_What to work on_: Count every line below that contains "html", then give that count and nothing else.

-*-*-

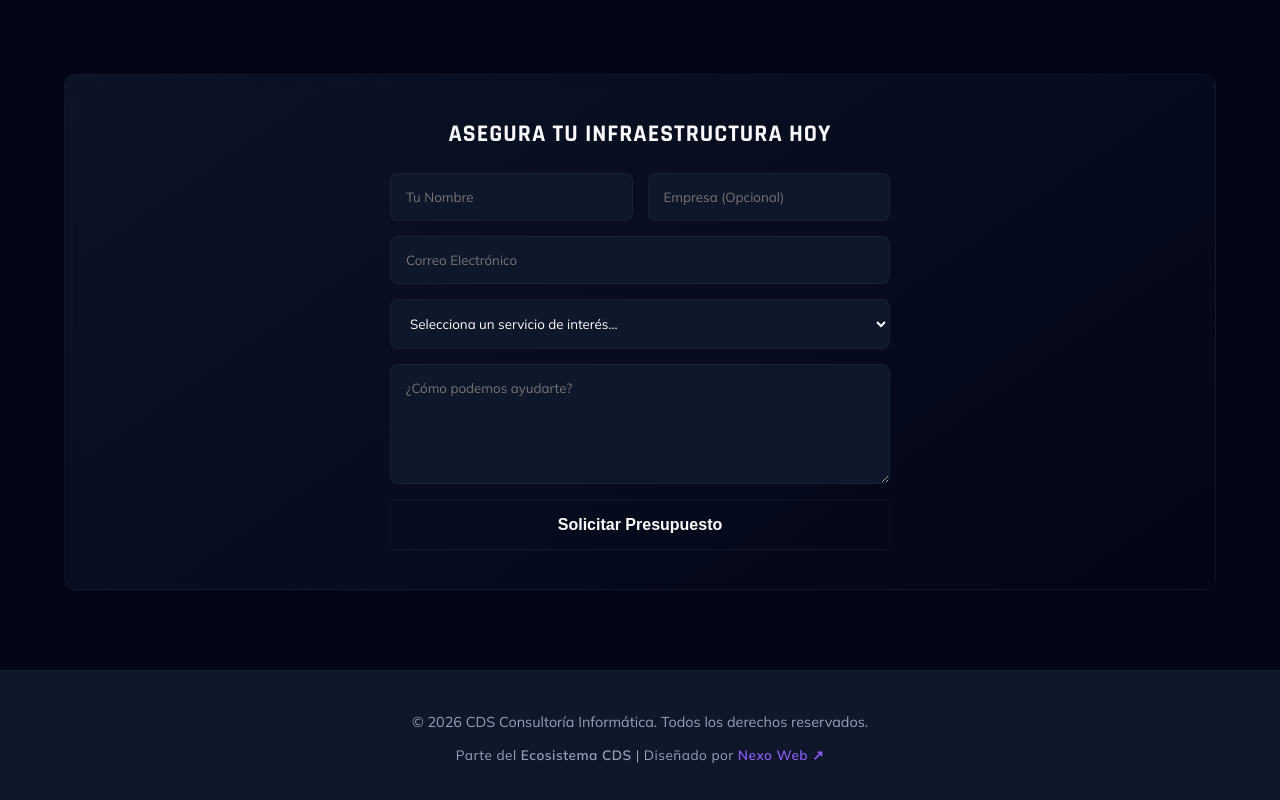
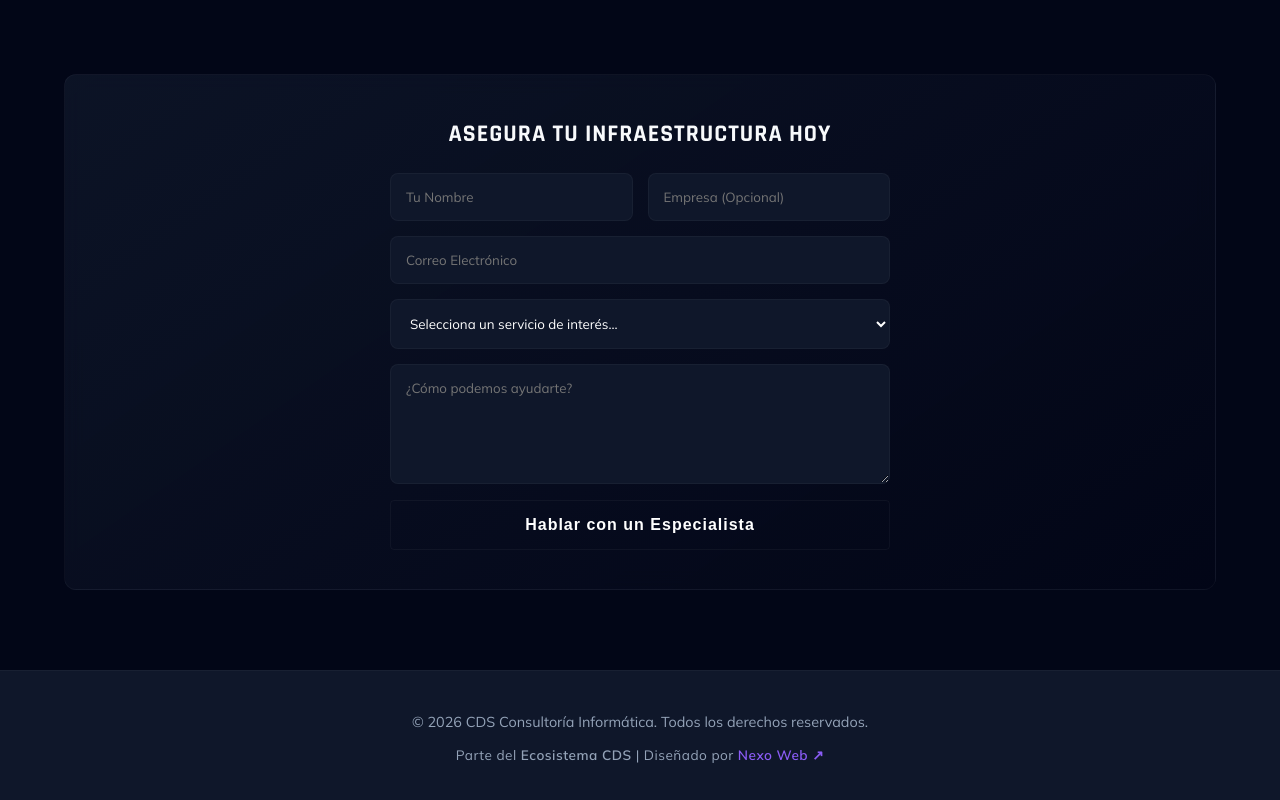
Before and after one commit to consultoriainformaticacds/CDS-CONSULTORIA, a website built with Vite: page index.html in a window 1280 px wide. Shown: the part 1953-2753 px from the top of the page. Built offline with nearby package versions, Linux system fonts and the light colour scheme.

Commit message:
refactor: actualiza el copy del boton de formulario a una variante premium de menor friccion

```diff
--- a/index.html
+++ b/index.html
@@ -96,7 +96,7 @@
 
       <textarea name="mensaje" placeholder="¿Cómo podemos ayudarte?" required style="padding: 15px; border-radius: 8px; border: 1px solid var(--card-border); background: var(--bg-secondary); color: white; outline: none; font-family: inherit; min-height: 120px; resize: vertical;"></textarea>
 
-      <button type="submit" id="cds-btn" class="nav-cta" style="padding: 15px; font-size: 1rem; cursor: pointer; width: 100%;">Solicitar Presupuesto</button>
+      <button type="submit" id="cds-btn" class="nav-cta" style="padding: 15px; font-size: 1rem; cursor: pointer; width: 100%; font-weight: bold; letter-spacing: 1px;">Hablar con un Especialista</button>
     </form>
   </section>
 
```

-*-*-

_Output_: 3